    Google Hosted LibrariesJavascript software libraries such as jQuery are loaded at endpoints on the or domains, for performance and efficiency reasons. (Privacy Policy)
    Google Custom SearchThis is feature allows you to search the site. (Privacy Policy)
    Google MapsSome articles have Google Maps embedded in them. (Privacy Policy)
    Google ChartsThis is used to display charts and graphs on articles and the author center. (Privacy Policy)
    Google AdSense Host APIThis service allows you to sign up for or associate a Google AdSense account with HubPages, so that you can earn money from ads on your articles. No data is shared unless you engage with this feature. (Privacy Policy)
    Google YouTubeSome articles have YouTube videos embedded in them. (Privacy Policy)
    VimeoSome articles have Vimeo videos embedded in them. (Privacy Policy)
    PaypalThis is used for a registered author who enrolls in the HubPages Earnings program and requests to be paid via PayPal. No data is shared with Paypal unless you engage with this feature. (Privacy Policy)
    Facebook LoginYou can use this to streamline signing up for, or signing in to your Hubpages account. No data is shared with Facebook unless you engage with this feature. (Privacy Policy)
    MavenThis supports the Maven widget and search functionality. (Privacy Policy)
    Google AdSenseThis is an ad network. (Privacy Policy)
    Google DoubleClickGoogle provides ad serving technology and runs an ad network. (Privacy Policy)
    Index ExchangeThis is an ad network. (Privacy Policy)
    SovrnThis is an ad network. (Privacy Policy)
    Facebook AdsThis is an ad network. (Privacy Policy)

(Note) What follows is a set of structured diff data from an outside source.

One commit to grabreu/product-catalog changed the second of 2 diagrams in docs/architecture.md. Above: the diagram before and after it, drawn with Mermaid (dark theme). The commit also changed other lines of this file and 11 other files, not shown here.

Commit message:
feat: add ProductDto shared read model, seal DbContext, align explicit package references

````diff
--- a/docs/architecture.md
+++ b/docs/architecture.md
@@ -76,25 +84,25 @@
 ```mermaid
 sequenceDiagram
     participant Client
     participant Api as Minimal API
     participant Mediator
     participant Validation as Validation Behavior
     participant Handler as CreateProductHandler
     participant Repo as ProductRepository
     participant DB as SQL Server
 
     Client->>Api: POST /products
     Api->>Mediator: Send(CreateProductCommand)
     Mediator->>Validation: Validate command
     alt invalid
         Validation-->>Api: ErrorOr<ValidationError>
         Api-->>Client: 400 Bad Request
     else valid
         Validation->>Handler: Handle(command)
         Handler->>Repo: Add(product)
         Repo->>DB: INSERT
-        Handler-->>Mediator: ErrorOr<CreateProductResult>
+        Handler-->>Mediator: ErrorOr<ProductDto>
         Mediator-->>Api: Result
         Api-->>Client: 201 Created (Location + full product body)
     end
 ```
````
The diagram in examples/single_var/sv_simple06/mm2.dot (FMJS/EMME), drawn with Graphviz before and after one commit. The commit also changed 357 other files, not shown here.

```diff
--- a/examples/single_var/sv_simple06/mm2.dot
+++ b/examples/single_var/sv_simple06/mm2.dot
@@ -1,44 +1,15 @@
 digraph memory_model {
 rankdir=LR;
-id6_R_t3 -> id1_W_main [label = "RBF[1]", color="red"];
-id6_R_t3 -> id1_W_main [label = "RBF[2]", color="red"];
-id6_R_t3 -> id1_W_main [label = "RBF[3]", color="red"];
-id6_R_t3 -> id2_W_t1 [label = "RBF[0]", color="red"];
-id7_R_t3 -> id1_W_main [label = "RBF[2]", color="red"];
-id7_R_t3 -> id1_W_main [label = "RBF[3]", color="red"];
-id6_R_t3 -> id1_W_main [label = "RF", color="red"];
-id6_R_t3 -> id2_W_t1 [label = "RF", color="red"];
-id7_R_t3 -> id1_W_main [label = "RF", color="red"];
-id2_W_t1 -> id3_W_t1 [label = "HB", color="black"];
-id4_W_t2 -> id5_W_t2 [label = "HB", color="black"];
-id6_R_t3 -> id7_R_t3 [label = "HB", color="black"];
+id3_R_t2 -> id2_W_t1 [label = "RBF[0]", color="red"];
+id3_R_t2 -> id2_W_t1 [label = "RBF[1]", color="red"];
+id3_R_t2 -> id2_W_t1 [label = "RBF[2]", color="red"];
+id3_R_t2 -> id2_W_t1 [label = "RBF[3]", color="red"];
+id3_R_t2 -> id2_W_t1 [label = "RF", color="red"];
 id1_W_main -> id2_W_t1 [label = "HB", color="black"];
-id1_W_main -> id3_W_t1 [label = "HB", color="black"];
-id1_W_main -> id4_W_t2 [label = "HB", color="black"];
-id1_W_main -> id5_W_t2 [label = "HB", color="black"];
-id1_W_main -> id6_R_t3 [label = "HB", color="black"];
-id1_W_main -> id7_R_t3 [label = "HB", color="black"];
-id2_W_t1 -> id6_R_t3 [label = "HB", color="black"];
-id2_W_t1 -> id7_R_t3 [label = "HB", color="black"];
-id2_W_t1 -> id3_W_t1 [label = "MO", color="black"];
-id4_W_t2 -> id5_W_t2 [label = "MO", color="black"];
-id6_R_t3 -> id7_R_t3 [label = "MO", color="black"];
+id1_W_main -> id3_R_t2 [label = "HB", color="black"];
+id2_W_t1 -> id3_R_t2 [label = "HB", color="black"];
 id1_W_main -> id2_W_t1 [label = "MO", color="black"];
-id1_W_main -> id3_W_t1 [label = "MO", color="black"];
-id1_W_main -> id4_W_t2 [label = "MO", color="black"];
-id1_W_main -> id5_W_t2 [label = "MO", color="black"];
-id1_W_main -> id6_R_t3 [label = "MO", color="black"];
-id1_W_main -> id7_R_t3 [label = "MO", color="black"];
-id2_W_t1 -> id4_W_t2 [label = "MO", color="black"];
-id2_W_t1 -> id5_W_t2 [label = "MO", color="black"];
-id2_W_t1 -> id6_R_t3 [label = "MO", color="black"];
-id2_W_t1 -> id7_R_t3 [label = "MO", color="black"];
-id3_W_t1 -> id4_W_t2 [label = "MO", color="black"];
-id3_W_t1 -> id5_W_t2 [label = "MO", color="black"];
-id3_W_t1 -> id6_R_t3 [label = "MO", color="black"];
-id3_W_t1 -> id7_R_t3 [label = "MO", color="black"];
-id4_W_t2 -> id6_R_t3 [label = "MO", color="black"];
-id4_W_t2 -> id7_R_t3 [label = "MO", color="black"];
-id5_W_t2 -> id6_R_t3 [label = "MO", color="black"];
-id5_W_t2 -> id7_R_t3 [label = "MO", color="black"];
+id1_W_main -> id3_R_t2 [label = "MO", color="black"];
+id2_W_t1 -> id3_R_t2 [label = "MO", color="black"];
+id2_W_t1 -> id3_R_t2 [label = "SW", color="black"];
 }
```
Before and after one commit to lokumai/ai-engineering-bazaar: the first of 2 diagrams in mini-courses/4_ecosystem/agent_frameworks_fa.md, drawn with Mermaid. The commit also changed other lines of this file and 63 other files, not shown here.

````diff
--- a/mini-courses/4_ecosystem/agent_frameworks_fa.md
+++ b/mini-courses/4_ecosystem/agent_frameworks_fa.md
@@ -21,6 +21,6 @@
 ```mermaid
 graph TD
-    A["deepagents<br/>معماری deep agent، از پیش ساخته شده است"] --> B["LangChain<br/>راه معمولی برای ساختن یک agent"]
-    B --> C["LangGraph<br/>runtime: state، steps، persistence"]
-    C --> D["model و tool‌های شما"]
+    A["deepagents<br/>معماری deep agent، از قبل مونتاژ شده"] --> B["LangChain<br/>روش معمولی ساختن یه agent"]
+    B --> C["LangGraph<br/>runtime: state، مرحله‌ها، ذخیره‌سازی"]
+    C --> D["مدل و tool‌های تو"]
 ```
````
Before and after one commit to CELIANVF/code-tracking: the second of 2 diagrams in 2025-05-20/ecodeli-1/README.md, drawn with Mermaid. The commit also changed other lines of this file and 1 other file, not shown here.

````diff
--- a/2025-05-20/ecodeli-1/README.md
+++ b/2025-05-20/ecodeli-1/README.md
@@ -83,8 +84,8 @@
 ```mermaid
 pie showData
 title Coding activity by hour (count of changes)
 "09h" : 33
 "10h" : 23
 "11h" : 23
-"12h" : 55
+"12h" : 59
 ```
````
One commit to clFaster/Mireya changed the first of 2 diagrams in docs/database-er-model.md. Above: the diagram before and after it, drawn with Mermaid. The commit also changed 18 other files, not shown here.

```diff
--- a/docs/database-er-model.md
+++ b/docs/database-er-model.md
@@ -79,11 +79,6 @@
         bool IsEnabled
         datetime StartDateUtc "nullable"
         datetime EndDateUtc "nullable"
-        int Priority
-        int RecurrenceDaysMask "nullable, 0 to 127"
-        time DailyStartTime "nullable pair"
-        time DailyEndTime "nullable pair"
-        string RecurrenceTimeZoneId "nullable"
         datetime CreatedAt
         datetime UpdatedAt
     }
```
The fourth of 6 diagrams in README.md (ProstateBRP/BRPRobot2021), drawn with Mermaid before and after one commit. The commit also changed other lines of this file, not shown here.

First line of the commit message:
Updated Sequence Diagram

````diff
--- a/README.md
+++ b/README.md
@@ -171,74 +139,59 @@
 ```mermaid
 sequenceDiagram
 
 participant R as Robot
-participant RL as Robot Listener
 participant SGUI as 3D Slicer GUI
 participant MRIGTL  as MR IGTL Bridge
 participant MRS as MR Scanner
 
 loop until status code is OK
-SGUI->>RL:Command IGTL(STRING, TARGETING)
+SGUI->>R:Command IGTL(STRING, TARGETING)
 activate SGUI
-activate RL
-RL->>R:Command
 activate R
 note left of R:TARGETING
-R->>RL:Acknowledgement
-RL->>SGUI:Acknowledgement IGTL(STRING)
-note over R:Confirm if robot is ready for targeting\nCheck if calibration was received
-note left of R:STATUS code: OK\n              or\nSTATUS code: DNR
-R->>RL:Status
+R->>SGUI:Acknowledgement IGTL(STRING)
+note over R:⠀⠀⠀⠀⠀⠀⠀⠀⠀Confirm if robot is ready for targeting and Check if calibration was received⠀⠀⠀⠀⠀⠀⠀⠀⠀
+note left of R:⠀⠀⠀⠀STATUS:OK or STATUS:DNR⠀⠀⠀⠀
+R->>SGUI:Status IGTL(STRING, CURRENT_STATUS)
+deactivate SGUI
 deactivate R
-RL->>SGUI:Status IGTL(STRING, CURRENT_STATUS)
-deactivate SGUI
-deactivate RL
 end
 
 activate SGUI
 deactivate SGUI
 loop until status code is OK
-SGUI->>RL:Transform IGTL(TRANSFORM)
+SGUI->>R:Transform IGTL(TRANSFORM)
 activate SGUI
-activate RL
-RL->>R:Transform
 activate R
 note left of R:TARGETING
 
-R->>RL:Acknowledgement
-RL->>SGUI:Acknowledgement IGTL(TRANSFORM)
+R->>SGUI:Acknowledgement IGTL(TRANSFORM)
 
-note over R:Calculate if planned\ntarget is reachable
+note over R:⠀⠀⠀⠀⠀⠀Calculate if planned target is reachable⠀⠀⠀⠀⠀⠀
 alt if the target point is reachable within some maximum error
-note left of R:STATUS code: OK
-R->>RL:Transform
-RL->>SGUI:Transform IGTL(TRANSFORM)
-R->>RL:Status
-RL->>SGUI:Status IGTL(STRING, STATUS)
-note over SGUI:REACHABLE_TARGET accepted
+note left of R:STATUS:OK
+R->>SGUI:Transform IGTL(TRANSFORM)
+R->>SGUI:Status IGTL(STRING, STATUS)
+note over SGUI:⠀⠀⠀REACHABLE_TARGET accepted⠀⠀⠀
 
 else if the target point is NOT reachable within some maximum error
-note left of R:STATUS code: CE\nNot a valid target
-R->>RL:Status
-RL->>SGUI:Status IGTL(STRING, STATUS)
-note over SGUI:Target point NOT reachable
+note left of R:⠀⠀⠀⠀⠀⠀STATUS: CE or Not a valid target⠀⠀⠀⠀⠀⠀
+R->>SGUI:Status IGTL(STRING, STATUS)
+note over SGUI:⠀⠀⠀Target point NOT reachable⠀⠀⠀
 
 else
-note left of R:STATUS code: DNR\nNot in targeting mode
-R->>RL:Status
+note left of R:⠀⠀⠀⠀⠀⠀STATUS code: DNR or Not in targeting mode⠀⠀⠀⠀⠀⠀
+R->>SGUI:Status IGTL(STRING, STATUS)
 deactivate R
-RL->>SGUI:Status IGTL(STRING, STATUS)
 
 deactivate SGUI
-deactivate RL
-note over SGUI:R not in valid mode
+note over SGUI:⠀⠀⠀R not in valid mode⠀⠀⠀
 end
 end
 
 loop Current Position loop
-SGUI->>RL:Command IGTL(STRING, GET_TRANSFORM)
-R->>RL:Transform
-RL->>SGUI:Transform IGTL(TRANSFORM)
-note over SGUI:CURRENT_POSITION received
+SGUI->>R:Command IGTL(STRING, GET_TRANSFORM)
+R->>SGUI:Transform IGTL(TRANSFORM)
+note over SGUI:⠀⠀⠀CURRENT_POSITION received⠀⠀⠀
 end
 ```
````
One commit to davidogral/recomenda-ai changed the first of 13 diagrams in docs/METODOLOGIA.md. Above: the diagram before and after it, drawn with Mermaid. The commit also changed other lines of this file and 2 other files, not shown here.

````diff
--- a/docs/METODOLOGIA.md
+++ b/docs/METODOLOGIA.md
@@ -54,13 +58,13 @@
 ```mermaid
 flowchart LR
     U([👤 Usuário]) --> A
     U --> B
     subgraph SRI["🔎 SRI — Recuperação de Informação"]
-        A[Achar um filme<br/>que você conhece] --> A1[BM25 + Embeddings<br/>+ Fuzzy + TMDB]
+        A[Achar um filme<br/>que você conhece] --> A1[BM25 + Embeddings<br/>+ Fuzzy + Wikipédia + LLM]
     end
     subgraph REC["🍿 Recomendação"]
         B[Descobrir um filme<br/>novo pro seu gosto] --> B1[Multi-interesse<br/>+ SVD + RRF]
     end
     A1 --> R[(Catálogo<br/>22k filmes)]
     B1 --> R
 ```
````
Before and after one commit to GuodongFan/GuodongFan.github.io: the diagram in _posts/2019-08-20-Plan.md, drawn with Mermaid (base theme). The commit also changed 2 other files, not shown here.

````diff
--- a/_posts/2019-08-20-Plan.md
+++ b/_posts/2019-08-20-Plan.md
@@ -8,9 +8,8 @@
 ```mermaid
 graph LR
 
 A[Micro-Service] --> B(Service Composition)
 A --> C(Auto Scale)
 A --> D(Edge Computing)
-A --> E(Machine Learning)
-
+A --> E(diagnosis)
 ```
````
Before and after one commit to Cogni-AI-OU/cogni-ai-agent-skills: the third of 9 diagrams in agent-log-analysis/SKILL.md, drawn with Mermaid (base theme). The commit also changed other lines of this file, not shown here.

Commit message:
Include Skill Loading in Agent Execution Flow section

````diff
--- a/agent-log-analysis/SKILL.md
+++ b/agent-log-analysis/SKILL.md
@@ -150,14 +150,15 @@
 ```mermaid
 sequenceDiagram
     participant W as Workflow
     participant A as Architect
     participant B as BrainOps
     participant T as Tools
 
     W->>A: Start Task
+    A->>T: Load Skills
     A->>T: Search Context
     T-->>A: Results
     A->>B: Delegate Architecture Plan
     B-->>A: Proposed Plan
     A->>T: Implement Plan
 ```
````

    Amazon Unified Ad MarketplaceThis is an ad network. (Privacy Policy)
    AppNexusThis is an ad network. (Privacy Policy)
    OpenxThis is an ad network. (Privacy Policy)
    Rubicon ProjectThis is an ad network. (Privacy Policy)
    TripleLiftThis is an ad network. (Privacy Policy)
    Say MediaWe partner with Say Media to deliver ad campaigns on our sites. (Privacy Policy)
    Remarketing PixelsWe may use remarketing pixels from advertising networks such as Google AdWords, Bing Ads, and Facebook in order to advertise the HubPages Service to people that have visited our sites.
    Conversion Tracking PixelsWe may use conversion tracking pixels from advertising networks such as Google AdWords, Bing Ads, and Facebook in order to identify when an advertisement has successfully resulted in the desired action, such as signing up for the HubPages Service or publishing an article on the HubPages Service.
    Author Google AnalyticsThis is used to provide traffic data and reports to the authors of articles on the HubPages Service. (Privacy Policy)
    ComscoreComScore is a media measurement and analytics company providing marketing data and analytics to enterprises, media and advertising agencies, and publishers. Non-consent will result in ComScore only processing obfuscated personal data. (Privacy Policy)
    Amazon Tracking PixelSome articles display amazon products as part of the Amazon Affiliate program, this pixel provides traffic statistics for those products (Privacy Policy)